Jenell Stewart, DO, MPH
Dr. Stewart is a board-certified Infectious Diseases physician and researcher. She completed her clinical training at the University of Washington and is an Infectious Diseases physician at the Hennepin Healthcare Positive Care Clinic and an Assistant Professor of Medicine at the University of Minnesota. Her research focuses on the prevention of Sexually Transmitted Infections (STIs) and Human Immunodeficiency Virus (HIV). In 2023, she was selected as The ASTDA Young Investigator of the Year.
STIs, HIV Prevention
STIs, HIV Prevention, Clinical Trials, Behavioral Science
Jenell Stewart, DO, MPH, is an Infectious Diseases physician-scientist focused on the prevention of Sexually Transmitted Infections (STIs) and Human Immunodeficiency Virus (HIV) and improving clinical care for women who engage in transactional sex. She has a strong track record of dedication to STI and HIV research in low-resource settings and extensive experience in international collaborations. Bringing together research methods on biomedical primary prevention, adherence behavior, and social marginalization, Dr. Stewart has two primary areas of research: first, clinical trials of prevention of bacterial STIs among cisgender women, and second, community-based care models for HIV prevention.
From 2020 to 2022, she directed the dPEP Kenya Trial in collaboration with colleagues at the Kenya Medical Research Institute (KEMRI) and under the mentorship of Dr. Jared Baeten.

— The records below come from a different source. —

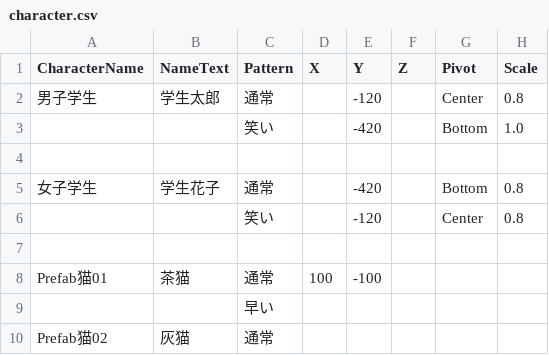
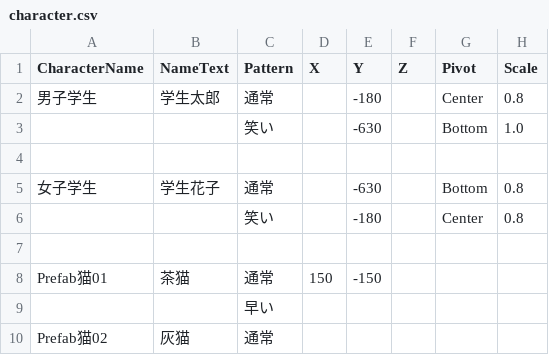
Before and after one commit to UnlimitedFairytales/Uft.AdvTools, a CSV file: Assets/Uft.AdvTools/Samples~/SimpleSample/character.csv, drawn as a sheet; only a part is shown; the diff names each change by its address in the sheet, - before the commit and + after, or states it on an @@ line.

```diff
--- a/Assets/Uft.AdvTools/Samples~/SimpleSample/character.csv
+++ b/Assets/Uft.AdvTools/Samples~/SimpleSample/character.csv
-E2 (Y): -120
+E2 (Y): -180
-E3 (Y): -420
+E3 (Y): -630
-E5 (Y): -420
+E5 (Y): -630
-E6 (Y): -120
+E6 (Y): -180
-D8 (X): 100
+D8 (X): 150
-E8 (Y): -100
+E8 (Y): -150
```
Also changed, not shown: Assets/Uft.AdvTools/Samples~/SimpleSample/scenario.csv, Assets/Uft.AdvTools/Samples~/SimpleSample/texture.csv, 14 other files.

They focused on the prevention of bacterial STIs among cisgender women taking HIV PrEP using an antibiotic as a “morning-after pill.”
The women taking HIV PrEP in Kenya, like much of the world, have high rates of bacterial STIs, which in many cases, are as high or higher than men having sex with men taking HIV PrEP in high-income countries. These STIs can have damaging, long-term effects such as infertility, chronic pain, pregnancy complications including harm to the newborns, and increased risk of HIV. Unfortunately, the current options available for prevention and diagnosis are limited.
After comparing the efficacy results of doxycycline PEP for the prevention of chlamydia, syphilis, and gonorrhea among cisgender women in Kenya who were taking HIV pre-exposure prophylaxis (PrEP), to cisgender men and transgender women in France and the USA, she focused on understanding why doxycycline PEP did not prevent STIs among cisgender women. Ongoing and future work is focused on drug-resistant STIs and understanding adherence behavior.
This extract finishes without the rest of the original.